Most people pay their debts, so offering unsecured lines of credit can be a lucrative financial enterprise. However, collecting payment from those who default can be costly in both time and money. Still, it is often worth it to take the extra measures to collect rather than write off the debt.
In Ohio, taking the debtor to court could result in at least some compensation, even if he or she does not have the money to pay the unsecured debt.
According to the Ohio Revised Code, in any of the state or federal district courts, a judgment or decree within the state constitutes a lien on the debtor’s real property. A judgment may include interest that the debtor must also pay, as well as any filing fees and other costs that are part of the legal action to obtain the judgment.
The judgment does not become a lien until the court clerk certifies and files the paperwork. When the clerk has completed the process, he or she enters that date on the certificate.
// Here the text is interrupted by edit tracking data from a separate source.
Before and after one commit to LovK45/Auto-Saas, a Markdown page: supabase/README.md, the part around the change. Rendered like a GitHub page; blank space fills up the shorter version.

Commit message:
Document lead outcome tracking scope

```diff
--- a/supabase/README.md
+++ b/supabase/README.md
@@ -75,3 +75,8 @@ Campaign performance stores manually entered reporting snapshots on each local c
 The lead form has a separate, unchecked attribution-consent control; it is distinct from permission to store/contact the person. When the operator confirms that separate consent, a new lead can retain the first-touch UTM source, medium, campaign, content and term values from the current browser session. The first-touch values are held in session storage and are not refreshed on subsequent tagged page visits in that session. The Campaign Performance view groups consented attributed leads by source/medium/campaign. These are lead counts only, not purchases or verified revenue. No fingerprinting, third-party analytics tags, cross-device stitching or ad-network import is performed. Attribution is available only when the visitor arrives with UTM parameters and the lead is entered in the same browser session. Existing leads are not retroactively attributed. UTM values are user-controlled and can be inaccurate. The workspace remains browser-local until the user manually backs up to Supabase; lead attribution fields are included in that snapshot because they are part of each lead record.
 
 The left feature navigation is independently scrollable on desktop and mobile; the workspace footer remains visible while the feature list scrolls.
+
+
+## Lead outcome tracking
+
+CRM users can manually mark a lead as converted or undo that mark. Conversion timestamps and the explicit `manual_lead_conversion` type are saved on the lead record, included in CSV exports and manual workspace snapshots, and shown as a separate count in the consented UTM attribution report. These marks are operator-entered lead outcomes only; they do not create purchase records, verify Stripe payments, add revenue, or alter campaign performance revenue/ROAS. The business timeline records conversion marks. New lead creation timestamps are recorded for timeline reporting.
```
Interest accrues from that date, and the judgment lien is valid for five years.
The lender can transfer the judgment to another court to begin collection proceedings without affecting the amount or the process. This may be necessary if the debtor owns property in another county, and the creditor wants to collect on the judgment there.
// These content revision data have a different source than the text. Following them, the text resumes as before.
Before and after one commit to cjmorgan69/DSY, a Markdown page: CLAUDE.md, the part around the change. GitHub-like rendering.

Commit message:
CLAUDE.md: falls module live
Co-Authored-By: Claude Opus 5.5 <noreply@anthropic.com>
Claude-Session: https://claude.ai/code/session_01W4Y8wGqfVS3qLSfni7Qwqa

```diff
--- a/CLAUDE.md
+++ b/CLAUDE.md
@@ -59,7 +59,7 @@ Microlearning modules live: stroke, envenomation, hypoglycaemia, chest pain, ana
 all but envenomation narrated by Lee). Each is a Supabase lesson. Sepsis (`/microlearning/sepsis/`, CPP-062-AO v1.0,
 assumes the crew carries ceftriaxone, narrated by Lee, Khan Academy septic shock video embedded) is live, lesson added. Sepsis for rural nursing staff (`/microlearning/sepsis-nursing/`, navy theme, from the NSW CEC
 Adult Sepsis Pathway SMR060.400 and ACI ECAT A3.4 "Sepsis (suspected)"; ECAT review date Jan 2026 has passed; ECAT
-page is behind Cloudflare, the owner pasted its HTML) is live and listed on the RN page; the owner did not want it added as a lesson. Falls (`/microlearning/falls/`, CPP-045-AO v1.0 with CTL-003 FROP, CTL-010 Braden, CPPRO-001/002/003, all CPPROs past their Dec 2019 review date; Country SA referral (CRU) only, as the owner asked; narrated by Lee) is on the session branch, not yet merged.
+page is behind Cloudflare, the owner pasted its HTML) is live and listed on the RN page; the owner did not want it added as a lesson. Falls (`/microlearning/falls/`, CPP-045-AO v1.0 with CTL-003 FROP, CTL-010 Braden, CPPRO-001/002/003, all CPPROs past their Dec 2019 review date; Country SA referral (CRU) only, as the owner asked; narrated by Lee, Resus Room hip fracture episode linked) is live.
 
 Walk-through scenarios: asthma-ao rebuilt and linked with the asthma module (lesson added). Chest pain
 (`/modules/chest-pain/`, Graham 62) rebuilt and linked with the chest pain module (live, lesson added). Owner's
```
The debtor may be able to sell or refinance the property to pay the judgment. If that is not an option, then the debtor may need to begin the repossession process.
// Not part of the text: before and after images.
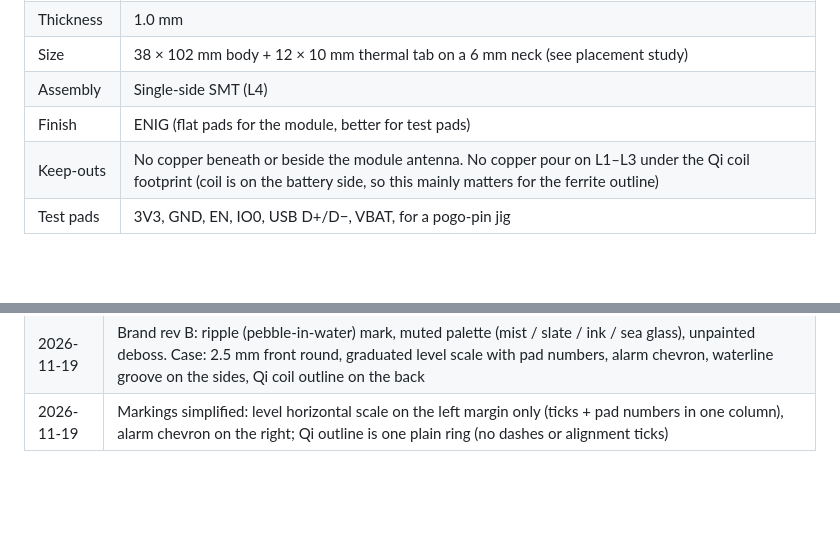
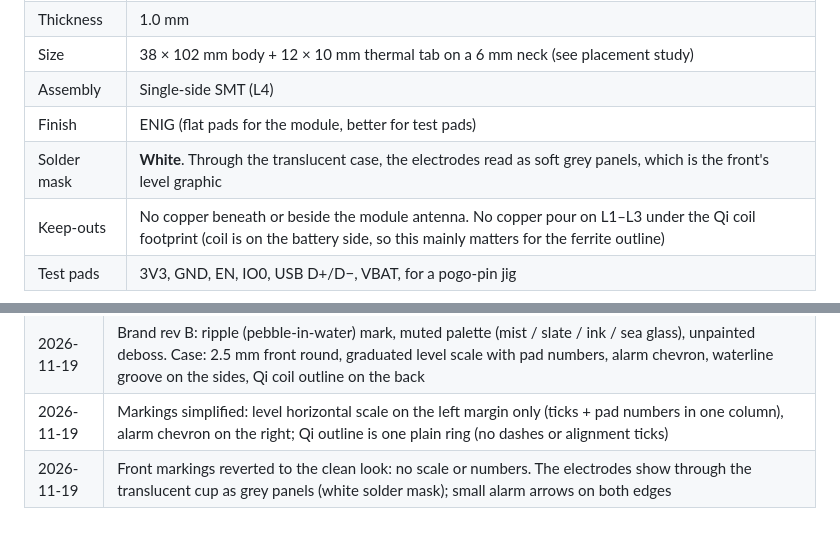
Before and after one commit to mcintoda/InductiveChargerRx, a Markdown page: docs/design.md, 2 parts joined by grey strips. Rendered like a GitHub page; blank space fills up the shorter version.

```diff
--- a/docs/design.md
+++ b/docs/design.md
@@ -235,6 +235,7 @@ With 500 mAh, that's about **6 months between charges** at one bath per day. Eve
 | Size | 38 × 102 mm body + 12 × 10 mm thermal tab on a 6 mm neck (see placement study) |
 | Assembly | Single-side SMT (L4) |
 | Finish | ENIG (flat pads for the module, better for test pads) |
+| Solder mask | **White**. Through the translucent case, the electrodes read as soft grey panels, which is the front's level graphic |
 | Keep-outs | No copper beneath or beside the module antenna. No copper pour on L1–L3 under the Qi coil footprint (coil is on the battery side, so this mainly matters for the ferrite outline) |
 | Test pads | 3V3, GND, EN, IO0, USB D+/D−, VBAT, for a pogo-pin jig |
 
@@ -291,3 +292,4 @@ With 500 mAh, that's about **6 months between charges** at one bath per day. Eve
 | 2026-11-19 | Branding: working name "brim", drop-to-the-brim mark, foam/tide/deep/aqua palette, Inter type. Debossed logo + wordmark on the dry front band, alarm-level chevrons, Qi target over the coil on the back (docs/branding.md) |
 | 2026-11-19 | Brand rev B: ripple (pebble-in-water) mark, muted palette (mist / slate / ink / sea glass), unpainted deboss. Case: 2.5 mm front round, graduated level scale with pad numbers, alarm chevron, waterline groove on the sides, Qi coil outline on the back |
 | 2026-11-19 | Markings simplified: level horizontal scale on the left margin only (ticks + pad numbers in one column), alarm chevron on the right; Qi outline is one plain ring (no dashes or alignment ticks) |
+| 2026-11-19 | Front markings reverted to the clean look: no scale or numbers. The electrodes show through the translucent cup as grey panels (white solder mask); small alarm arrows on both edges |
```
Also changed, not shown: docs/branding.md (+4 -6 lines), docs/img/brand_cad_faces.png, docs/img/brand_mockup.png, docs/img/enclosure_parts.png, 7 other files.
Not every type of property may have a lien attached to it, and some exemptions apply. Wage garnishments and other collection methods may be more appealing when there are obstacles to successful judgment liens.